A recent Pew report states that 47% of Americans have looked themselves up on Google or some other search engine. I like to practice a more specific form of vanity search – I use a couple of blog search sites to see where my flickr photos have been used. All my photos are posted under a “by-nc” Creative Commons license which states that they can be reused for non-commercial purposes, provided that I’m giving credit for the image.
I’d like to point out that I’m not doing this vanity search to check up on people, I just really enjoy seeing how my photos are used. It’s fun to see my images of celebrities, New York landmarks, comedians, or even something as mundane as cherry blossoms adorning someone’s blog post. Generally the authors attribute the photos to my screenname and link back to the originals on my flickr account. Some people even get in touch with me and ask for permission beforehand, though that’s not required with the CC license. I don’t really even pay much attention if the site has Google ads, even though, strictly speaking, that qualifies it as “commercial” usage.
There’s still the occasional shock, though, and the latest one is so deeply ironic I can’t really even comprehend it. I discovered a photo I took of the IAC building that was used, without any attribution at all, on a website called paidContent.org. Despite the “.org” in the name, this is clearly a commercial website. On the page that contains my photo, I counted 16 ad spots, 3 sponsored channels, and 3 calls to action to “ADVERTISE ON PAIDCONTENT.” On top of that, the article is about a Pre-Conference Reception being held by paidContent.org at the IAC building, and it features a prominent button inviting readers to buy tickets to the conference (plus 8 additional links to sponsors of the conference). So, not only is my photo being displayed on a commercial site, but it’s directly being used to promote the sale of tickets to an event (well, it was – the event is now in the past).
The most troubling part about this is that these are not people who can claim ignorance.

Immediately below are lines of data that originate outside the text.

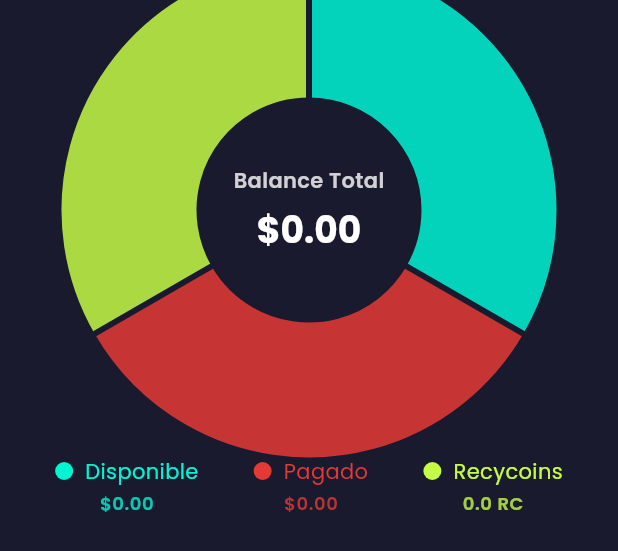
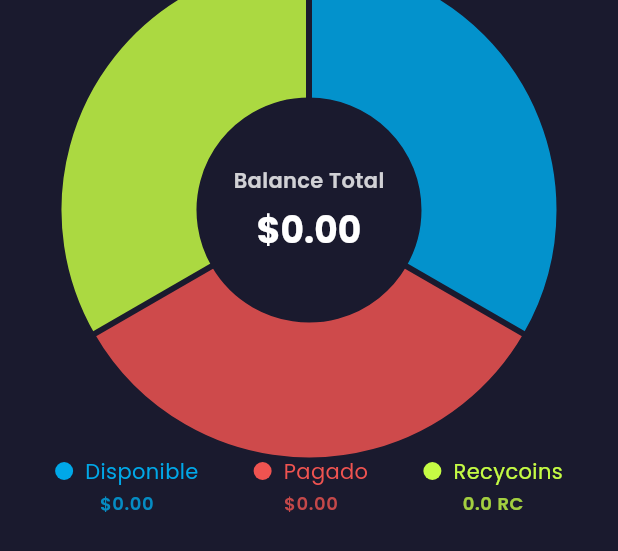
Before and after one commit to atorress91/flutter-app, a Flutter app: the BalanceChart widget shown alone on an empty page, opened directly with empty values, on a phone screen of 412 x 824 dp. Shown: the top 551 px of the screen. Run offline on Flutter 3.47's test engine with Material 3 defaults, Android fonts, the phone set to English and light mode, and no system bars; drawn by our look-alikes of fl_chart; our stand-ins replace connectivity_plus, device_info_plus, equatable, firebase_core, flutter_riverpod, flutter_secure_storage and 5 more; missing offline and left inert: network_info_plus; accounts and stored records are empty.

Commit message:
Refactor `balance_chart` to pass `BuildContext` for theme-based color handling
- Update `getSectionData` and related methods to accept `BuildContext` for dynamically determining colors based on the active theme.
- Refactor chart, legend, and section to replace hardcoded colors with theme-aware alternatives.
- Add dark mode support for section colors using theme properties.

```diff
--- a/lib/features/dashboard/presentation/widgets/balance_chart/balance_chart.dart
+++ b/lib/features/dashboard/presentation/widgets/balance_chart/balance_chart.dart
@@ -71,7 +71,7 @@ class _BalanceChartState extends State<BalanceChart>
                       animation: _pulseController!,
                       builder: (context, child) {
                         final color =
-                            getSectionData(touchedIndex, balance).color;
+                            getSectionData(context,touchedIndex, balance).color;
                         return Container(
                           width: 200 + (_pulseController!.value * 20),
                           height: 200 + (_pulseController!.value * 20),
@@ -112,16 +112,19 @@ class _BalanceChartState extends State<BalanceChart>
                       startDegreeOffset: -90 + (1 - t) * 15,
                       sections: [
                         buildChartSection(
+                          context: context,
                           index: 0,
                           balance: scaledBalance,
                           touchedIndex: touchedIndex,
                         ),
                         buildChartSection(
+                          context: context,
                           index: 1,
                           balance: scaledBalance,
                           touchedIndex: touchedIndex,
                         ),
                         buildChartSection(
+                          context: context,
                           index: 2,
                           balance: scaledBalance,
                           touchedIndex: touchedIndex,
--- a/lib/features/dashboard/presentation/widgets/balance_chart/balance_chart_center.dart
+++ b/lib/features/dashboard/presentation/widgets/balance_chart/balance_chart_center.dart
@@ -30,7 +30,7 @@ class BalanceChartCenter extends StatelessWidget {
           '${viewModel.currencySymbol}${balanceForDisplay.total.toStringAsFixed(2)}';
       color = Theme.of(context).textTheme.bodyLarge!.color!;
     } else {
-      final sectionData = getSectionData(touchedIndex, viewModel.latestBalance);
+      final sectionData = getSectionData(context,touchedIndex, viewModel.latestBalance);
       title = sectionData.title;
       // Para Recycoins mostramos "RC" en lugar del símbolo de moneda
       switch (touchedIndex) {
--- a/lib/features/dashboard/presentation/widgets/balance_chart/balance_chart_legend.dart
+++ b/lib/features/dashboard/presentation/widgets/balance_chart/balance_chart_legend.dart
@@ -20,17 +20,17 @@ class BalanceChartLegend extends StatelessWidget {
       children: [
         _LegendItem(
           // Obtenemos el color desde la misma fuente que el gráfico
-          color: getSectionData(0, balance).color,
+          color: getSectionData(context,0, balance).color,
           text: 'Disponible',
           amountText: '$currencySymbol${balance.available.toStringAsFixed(2)}',
         ),
         _LegendItem(
-          color: getSectionData(1, balance).color,
+          color: getSectionData(context,1, balance).color,
           text: 'Pagado',
           amountText: '$currencySymbol${balance.locked.toStringAsFixed(2)}',
         ),
         _LegendItem(
-          color: getSectionData(2, balance).color,
+          color: getSectionData(context,2, balance).color,
           text: 'Recycoins',
           amountText: '${balance.recycoins} RC',
         ),
--- a/lib/features/dashboard/presentation/widgets/balance_chart/balance_chart_section.dart
+++ b/lib/features/dashboard/presentation/widgets/balance_chart/balance_chart_section.dart
@@ -1,5 +1,6 @@
 import 'package:fl_chart/fl_chart.dart';
 import 'package:flutter/material.dart';
+import 'package:my_app/core/theme/app_theme.dart';
 import 'package:my_app/features/dashboard/presentation/models/balance_chart_view_model.dart';
 
 class _SectionData {
@@ -10,23 +11,26 @@ class _SectionData {
   _SectionData({required this.color, required this.title, required this.value});
 }
 
-_SectionData getSectionData(int index, BalancePoint balance) {
+_SectionData getSectionData(BuildContext context, int index, BalancePoint balance) {
+  final theme = Theme.of(context);
+  final isDarkMode = theme.brightness == Brightness.dark;
+
   switch (index) {
-    case 0:
+    case 0: // Disponible
       return _SectionData(
-        color: const Color(0xFF00F5D4), // Disponible: verde-agua
+        color: isDarkMode ? const Color(0xFF00A8E8) : Colors.blue.shade600,
         title: 'Disponible',
         value: balance.available.toStringAsFixed(2),
       );
-    case 1:
+    case 1: // Pagado
       return _SectionData(
-        color: const Color(0xFFE53935), // Bloqueado: rojo vibrante
+        color: isDarkMode ? Colors.red.shade400 : Colors.red.shade700,
         title: 'Pagado',
         value: balance.locked.toStringAsFixed(2),
       );
-    case 2:
+    case 2: // Recycoins
       return _SectionData(
-        color: const Color.fromRGBO(197, 252, 68, 1.0), // Recycoins: lima
+        color: isDarkMode ? AppTheme.accentYellowColor : AppTheme.accentGreenColor,
         title: 'Recycoins',
         value: balance.recycoins.toStringAsFixed(2),
       );
@@ -36,14 +40,16 @@ _SectionData getSectionData(int index, BalancePoint balance) {
 }
 
 PieChartSectionData buildChartSection({
+  required BuildContext context,
   required int index,
   required BalancePoint balance,
   required int touchedIndex,
 }) {
   final isTouched = index == touchedIndex;
   final radius = isTouched ? 100.0 : 90.0;
-  final color = getSectionData(index, balance).color;
-  final valueStr = getSectionData(index, balance).value;
+  final sectionData = getSectionData(context, index, balance);
+  final color = sectionData.color;
+  final valueStr = sectionData.value;
   final parsed = double.tryParse(valueStr) ?? 0.0;
   final value = parsed > 0 ? parsed : 0.001; // mantener visible
 
```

This issue falls right in their area of expertise, which according to their site is “global coverage of the business of digital content.” Plus, their own website is published under a “by-nc-sa” CC license, which means it has the same restrictions as my photo, but also that if you reuse the content, you can only do so under the same license (in other words you can’t put their content into your own work and then copyright it).
Although, maybe they don’t understand Creative Commons as well as I would expect them to, because right under the message that says “This work is licensed under a CreativeCommons License.” there’s another message that says “Copyright ContentNext Media Inc. 2002—2007.”
Being, as I am, a Content Strategist and a consultant, paidContent.org seems like it would be exactly the type of organization that would appeal to me. But this experience makes me question how they could possibly claim to be experts in the field of digital content.